**Directions:** If a line in the entries below contains "Сначала", copy it.

**Records shown:**
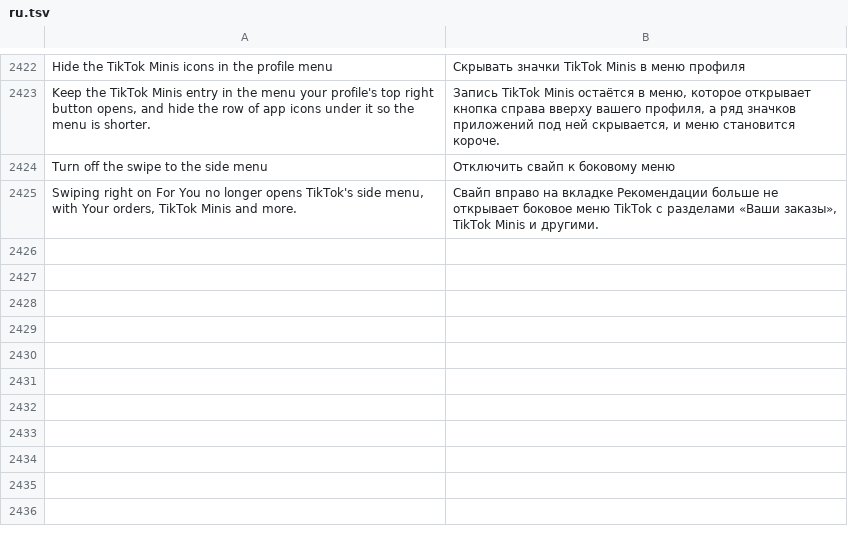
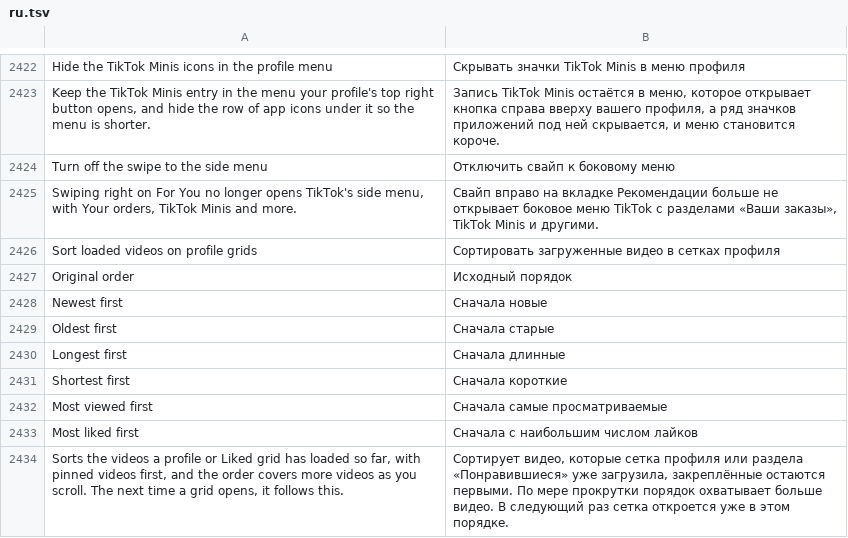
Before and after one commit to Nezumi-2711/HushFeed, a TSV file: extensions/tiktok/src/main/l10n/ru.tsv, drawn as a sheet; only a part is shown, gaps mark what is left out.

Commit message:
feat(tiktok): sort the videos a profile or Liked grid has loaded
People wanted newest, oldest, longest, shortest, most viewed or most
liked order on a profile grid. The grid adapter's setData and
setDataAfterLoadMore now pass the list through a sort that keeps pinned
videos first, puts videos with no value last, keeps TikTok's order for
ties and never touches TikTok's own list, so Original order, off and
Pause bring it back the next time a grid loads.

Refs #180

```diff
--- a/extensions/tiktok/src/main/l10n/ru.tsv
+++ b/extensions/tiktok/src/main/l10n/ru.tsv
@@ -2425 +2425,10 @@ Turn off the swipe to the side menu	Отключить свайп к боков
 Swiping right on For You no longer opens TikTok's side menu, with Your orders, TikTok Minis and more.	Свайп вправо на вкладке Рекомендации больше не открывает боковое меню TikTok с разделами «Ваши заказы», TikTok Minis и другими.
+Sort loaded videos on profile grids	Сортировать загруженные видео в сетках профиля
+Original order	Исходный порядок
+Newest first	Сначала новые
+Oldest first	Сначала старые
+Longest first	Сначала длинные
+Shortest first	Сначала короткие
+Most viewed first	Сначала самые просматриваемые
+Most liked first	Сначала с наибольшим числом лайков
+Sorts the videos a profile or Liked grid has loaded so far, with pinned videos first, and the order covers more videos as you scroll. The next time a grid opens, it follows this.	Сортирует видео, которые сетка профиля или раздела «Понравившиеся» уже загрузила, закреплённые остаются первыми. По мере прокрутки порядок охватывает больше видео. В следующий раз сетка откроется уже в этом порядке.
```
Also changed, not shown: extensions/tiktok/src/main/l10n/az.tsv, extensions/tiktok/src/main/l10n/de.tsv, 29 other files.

...

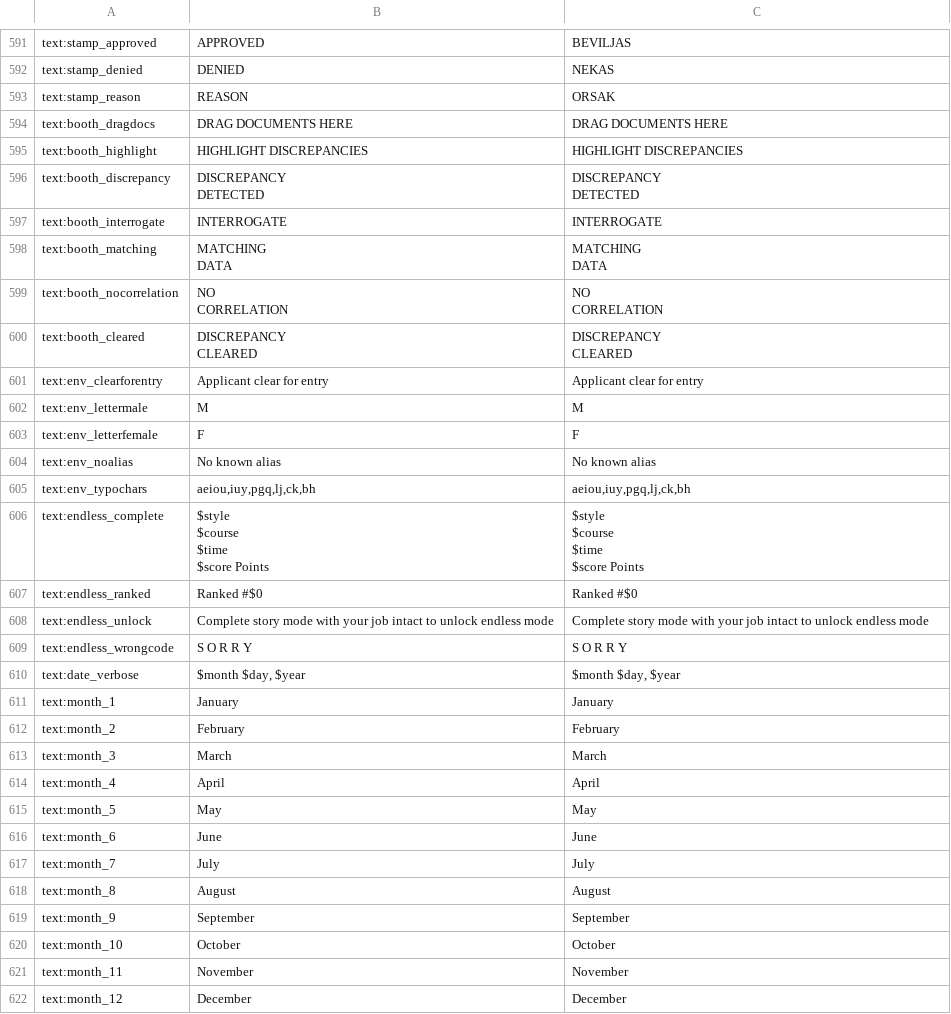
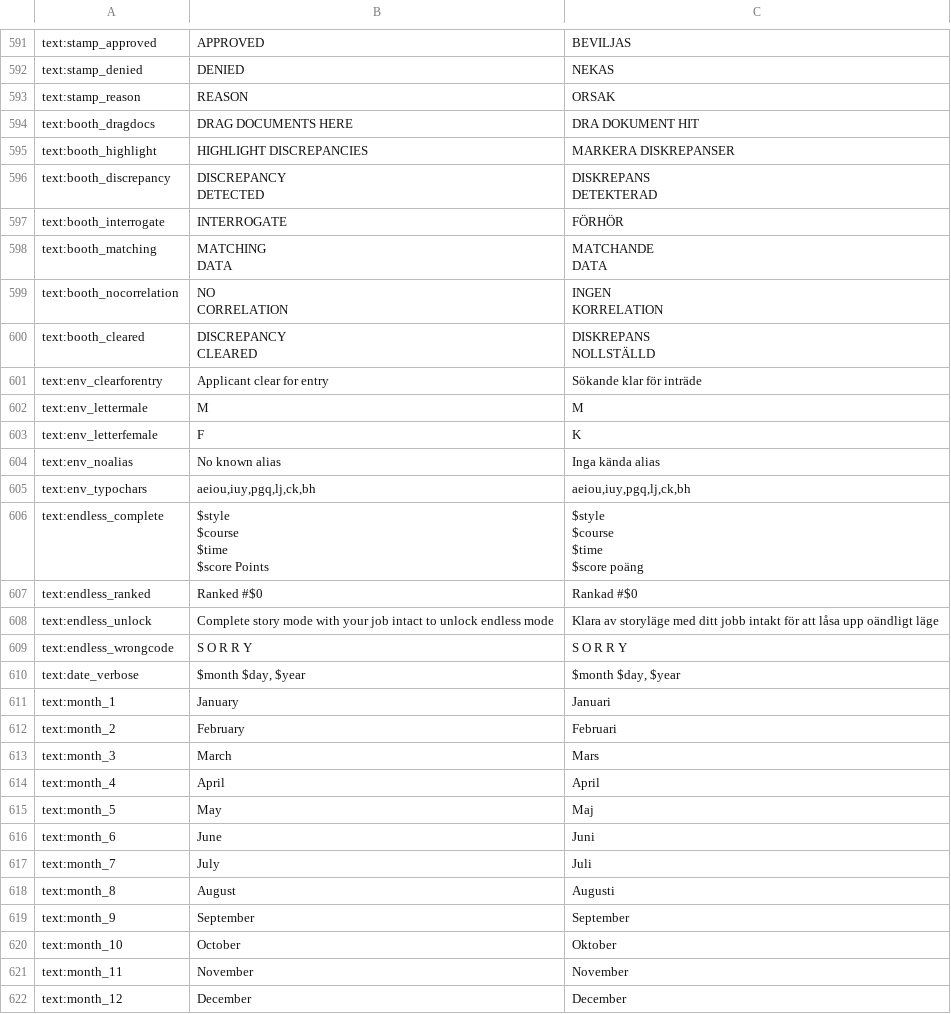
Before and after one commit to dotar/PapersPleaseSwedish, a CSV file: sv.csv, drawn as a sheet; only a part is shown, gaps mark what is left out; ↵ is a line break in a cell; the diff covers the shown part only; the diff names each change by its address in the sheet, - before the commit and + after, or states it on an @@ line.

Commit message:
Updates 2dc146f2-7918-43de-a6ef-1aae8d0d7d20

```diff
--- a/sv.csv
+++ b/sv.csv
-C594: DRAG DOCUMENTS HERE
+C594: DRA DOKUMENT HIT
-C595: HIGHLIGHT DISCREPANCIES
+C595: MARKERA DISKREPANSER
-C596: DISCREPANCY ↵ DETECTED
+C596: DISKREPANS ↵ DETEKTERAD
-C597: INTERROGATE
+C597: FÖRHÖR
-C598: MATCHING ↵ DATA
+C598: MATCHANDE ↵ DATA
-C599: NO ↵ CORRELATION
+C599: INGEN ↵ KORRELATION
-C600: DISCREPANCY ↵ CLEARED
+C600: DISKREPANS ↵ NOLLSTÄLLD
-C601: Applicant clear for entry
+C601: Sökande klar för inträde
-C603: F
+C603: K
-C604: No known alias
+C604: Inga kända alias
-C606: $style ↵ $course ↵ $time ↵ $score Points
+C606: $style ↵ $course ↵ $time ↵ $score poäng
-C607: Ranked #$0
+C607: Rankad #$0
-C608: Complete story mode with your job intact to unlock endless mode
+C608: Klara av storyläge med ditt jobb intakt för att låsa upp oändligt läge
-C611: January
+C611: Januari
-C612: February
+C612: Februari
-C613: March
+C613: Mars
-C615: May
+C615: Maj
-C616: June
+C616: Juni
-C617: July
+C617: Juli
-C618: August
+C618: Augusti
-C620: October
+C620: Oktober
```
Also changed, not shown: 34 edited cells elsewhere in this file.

...

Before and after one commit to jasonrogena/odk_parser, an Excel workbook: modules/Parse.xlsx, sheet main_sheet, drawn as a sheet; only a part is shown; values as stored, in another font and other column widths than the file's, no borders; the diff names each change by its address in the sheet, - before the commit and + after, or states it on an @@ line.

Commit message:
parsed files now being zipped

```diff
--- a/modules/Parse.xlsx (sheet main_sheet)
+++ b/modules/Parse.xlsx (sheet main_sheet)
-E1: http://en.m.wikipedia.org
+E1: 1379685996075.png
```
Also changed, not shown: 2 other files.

**Reply to the exercise:**
+Newest first	Сначала новые
+Oldest first	Сначала старые
+Longest first	Сначала длинные
+Shortest first	Сначала короткие
+Most viewed first	Сначала самые просматриваемые
+Most liked first	Сначала с наибольшим числом лайков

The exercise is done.